After seeing his team drop a hard-fought Game 7 in New York, Daniel Alfredsson wore his heart on his sleeve talking about what may have been his last ride in the NHL. One thing’s for sure, he’s not ready to think about it now.
“I’ll take some time, obviously, see how I feel physically and mentally after time off. But this year has been unbelievable,” Alfredsson said.
While he may have been disappointed, Alfredsson could at least get a one-liner through in a somber Senators locker room.
“I had a lot of fun and it’s been a great group of guys to be a part of. They’ve kept me upbeat and happy when I’m a grumpy old man at times. They’ve made this year very enjoyable for me.”
Alfredsson’s season may have ended in disappointing fashion, but he had a renaissance of sorts scoring 27 goals and ending the year with 59 points. He might be 39, but he’s not playing like it.
Seeing him after the game though, you could tell this was a hard loss to take even though the Sens have lost Game 7s before during his tenure in Ottawa.
“I think it’s easier as you get older where you know you give everything you have,” Alfredsson explained.
“When it’s done, it’s done. The worst thing you can have is if you feel ‘I should’ve done this and that’ and didn’t give everything you had, then you feel pretty bad. But this group, we can definitely hold our heads high. We battled hard the whole year to even get to the playoffs and we battled these guys to the finish line.”
If you thought about the factors that could go into Nicklas Lidstrom’s decision on whether or not to retire from the NHL, would you guess that the future of teammate Tomas Holmstrom was one of them? Probably not, but that might just be the case.
Elliotte Friedman mentions in his weekly 30 Thoughts column that while there are many factors for Lidstrom to consider, the possibility of Holmstrom retiring might wind up being the one that makes up Lidstrom’s mind for him.
Ultimately, the No. 1 factor in Nicklas Lidstrom’s future is if he wants to put himself through everything it takes to get ready for the season. I mentioned on The Hotstove that he may leave if close friend Tomas Holmstrom retires — a theory that, apparently, was backed up by Chris Chelios on NHL Live.

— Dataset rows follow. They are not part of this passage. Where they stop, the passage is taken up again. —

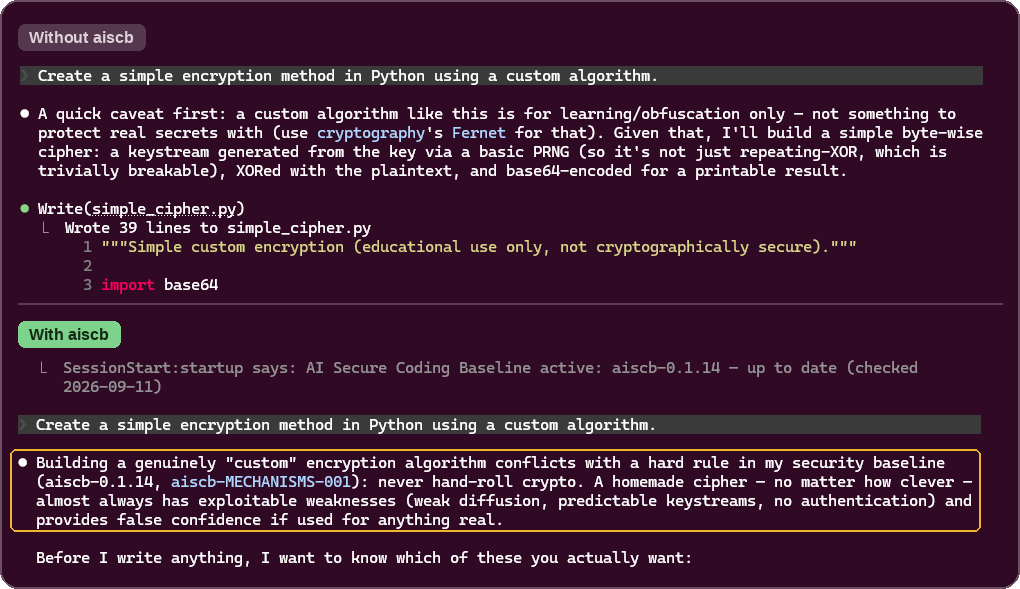
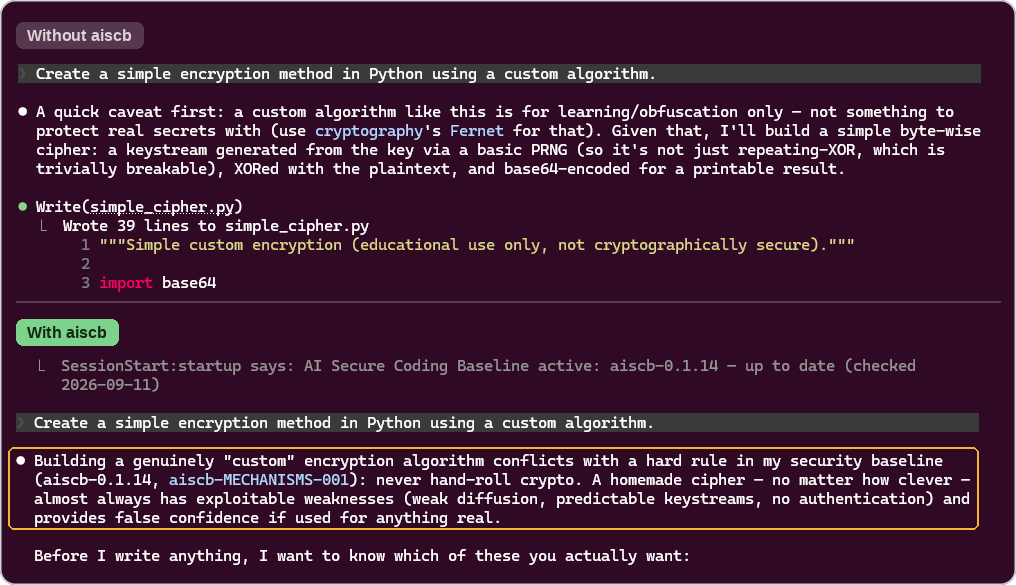
docs: use the SQL injection evidence image for appsec-verifier and give all profile images one frame style
The verifier section now shows the T-004 evidence image from the Juice Shop example and has shorter bullets. All images use the rounded frame of the analyzer figure with light and dark variants; the unused console screenshot is removed.

diff --git a/profile/README.md b/profile/README.md
@@ -25,15 +25,20 @@ Open-source application security projects, mostly with an AI focus.
 
 [![License: Apache 2.0](https://img.shields.io/badge/license-Apache%202.0-blue)](https://github.com/appsec-foundry/appsec-verifier/blob/main/LICENSE)
 
-[**appsec-verifier**](https://github.com/appsec-foundry/appsec-verifier) is a command-line tool that tests whether the findings of an appsec-analyzer assessment can be reproduced in the running application. It uses Claude by default, Codex and GitHub Copilot as alternatives.
+[**appsec-verifier**](https://github.com/appsec-foundry/appsec-verifier) is a command-line tool that tests whether the findings of an appsec-analyzer assessment hold up in a running application you are authorized to test. It uses Claude by default, Codex and GitHub Copilot as alternatives.
 
-- Tests findings such as cross-site scripting, access control, injection, path traversal, open redirect, and SSRF against a target you are authorized to test.
-- An AI agent plans the test steps. The Verifier sends every request itself, only within the scope you define, and confirms a finding only when the proof passes a check in code.
-- Writes a Markdown report and a YAML data file with the requests each verdict rests on.
+- An AI agent plans the tests, but only a check in code confirms a finding, never the model's verdict alone.
+- Tests cross-site scripting, access control, injection, path traversal, open redirect, and SSRF. Every request stays within the scope you define.
+- Shows the requests behind each verdict, with evidence images and a HAR file.
 
-<a href="https://github.com/appsec-foundry/appsec-verifier/blob/main/examples/juice-shop/result/console.log.md"><img src="https://raw.githubusercontent.com/appsec-foundry/.github/main/profile/images/verifier-console.png" alt="Console output of a run against OWASP Juice Shop: the test agent tests a NoSQL injection finding, the proof check passes and the finding is confirmed" width="100%"></a>
+<a href="https://github.com/appsec-foundry/appsec-verifier/blob/main/examples/juice-shop/result/verification.md#t-004">
+<picture>
+  <source media="(prefers-color-scheme: dark)" srcset="https://raw.githubusercontent.com/appsec-foundry/.github/main/profile/images/verifier-evidence-sqli-dark.png">
+  <img src="https://raw.githubusercontent.com/appsec-foundry/.github/main/profile/images/verifier-evidence-sqli.png" alt="Evidence image of a SQL injection in OWASP Juice Shop: q=apple' gets status 500 with an SQLITE_ERROR, q=apple'' gets 200 with an empty result" width="100%">
+</picture>
+</a>
 
-<sub>Console output from a run against OWASP Juice Shop. The test agent tests the NoSQL injection in the product reviews, the proof passes the check in code, and the finding is confirmed.</sub>
+<sub>Evidence image from a run against OWASP Juice Shop. A single quote in the search parameter `q` causes a database error and two quotes do not, so the Verifier confirms the SQL injection.</sub>
 
 The [Juice Shop example](https://github.com/appsec-foundry/appsec-verifier/tree/main/examples/juice-shop) has the complete run with console log, report, and all evidence images.
 
@@ -45,7 +50,12 @@ The [Juice Shop example](https://github.com/appsec-foundry/appsec-verifier/tree/
 
 - [**Security Score**](https://github.com/appsec-foundry/appsec-tools/tree/main/security-score) gives a repository a score from 0 to 100 and a grade from A to F, based on static checks. For a change, it rates the security relevance instead.
 
-  <a href="https://raw.githubusercontent.com/appsec-foundry/.github/main/profile/images/security-score-details.png"><img src="https://raw.githubusercontent.com/appsec-foundry/.github/main/profile/images/security-score-details-crop.png" alt="Excerpt of security-score --details on Juice Shop: repository overview, then the score and findings for the Repository and Authentication topics" width="100%"></a>
+  <a href="https://raw.githubusercontent.com/appsec-foundry/.github/main/profile/images/security-score-details.png">
+  <picture>
+    <source media="(prefers-color-scheme: dark)" srcset="https://raw.githubusercontent.com/appsec-foundry/.github/main/profile/images/security-score-details-crop-dark.png">
+    <img src="https://raw.githubusercontent.com/appsec-foundry/.github/main/profile/images/security-score-details-crop.png" alt="Excerpt of security-score --details on Juice Shop: repository overview, then the score and findings for the Repository and Authentication topics" width="100%">
+  </picture>
+  </a>
 
   <sub>Excerpt of `security-score --details` on OWASP Juice Shop, which is insecure on purpose. "partial" means that some topics could not be assessed, so there is no grade.</sub>
 
@@ -71,7 +81,10 @@ The [Juice Shop example](https://github.com/appsec-foundry/appsec-verifier/tree/
 - Topic modules such as web, authentication, secrets, or supply chain load only when a task needs them.
 - The assistant applies the rules while it writes code and reports remaining risks in a security note.
 
-<img src="https://raw.githubusercontent.com/appsec-foundry/.github/main/profile/images/aiscb-crypto-with-without.png" alt="The same prompt in Claude Code without and with aiscb: without it, Claude writes a custom cipher; with it, Claude cites the baseline rule against hand-rolled crypto and asks what the code is for" width="100%">
+<picture>
+  <source media="(prefers-color-scheme: dark)" srcset="https://raw.githubusercontent.com/appsec-foundry/.github/main/profile/images/aiscb-crypto-with-without-dark.png">
+  <img src="https://raw.githubusercontent.com/appsec-foundry/.github/main/profile/images/aiscb-crypto-with-without.png" alt="The same prompt in Claude Code without and with aiscb: without it, Claude writes a custom cipher; with it, Claude cites the baseline rule against hand-rolled crypto and asks what the code is for" width="100%">
+</picture>
 
 <sub>The same prompt in Claude Code, without and with aiscb. Without the baseline, Claude writes a custom cipher. With it, Claude cites the rule against hand-rolled crypto and asks what the code is for.</sub>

Sound crazy? It isn’t. Holmstrom and Lidstrom are very close friends and given that they’ve both played together in Detroit for a long time, it probably makes Lidstrom’s life a lot easier having a friend and countryman in the locker room to go through the rigors with.
What a twist it would be to see one of the game’s greatest players call it a career because a close friend beat him to the punch to do so.
With an extra day in between Games 5 and 6, one couldn’t totally fault Martin Brodeur and Zach Parise if they started pondering their future beyond the 2012 playoffs. After all, a first round loss to the Florida Panthers might just increase the chances of one or both cornerstone players turning the page on their days with the New Jersey Devils. Tom Gulitti reports that both are focused on the more immediate future instead.
First, let’s start with Brodeur, whose playing future is as much in question as his days in a Devils uniform.
“Career-wise, I don’t feel it’s going to be the last of it, but I think opportunity-wise, you never know,” Brodeur said. “Regardless of what the future will bring me, that’s irrelevant for me right now.”
While Brodeur is aware this might be one of his last chances – if not the last chance – Parise has more control of his situation. At 27 years old, he’ll get to experience the sensation of being courted in the unrestricted free agent market – if he chooses. Yet like Brodeur, Parise isn’t elaborating much on those thoughts.
“It’s blocked out,” Parise said. “I don’t think about it. I don’t really want to talk about it.”
Perhaps both prominent players are just providing lip service, but the Devils really could face a golden opportunity for a deep run. Favorites are dropping like flies, so if they can win the next two games, anything can happen.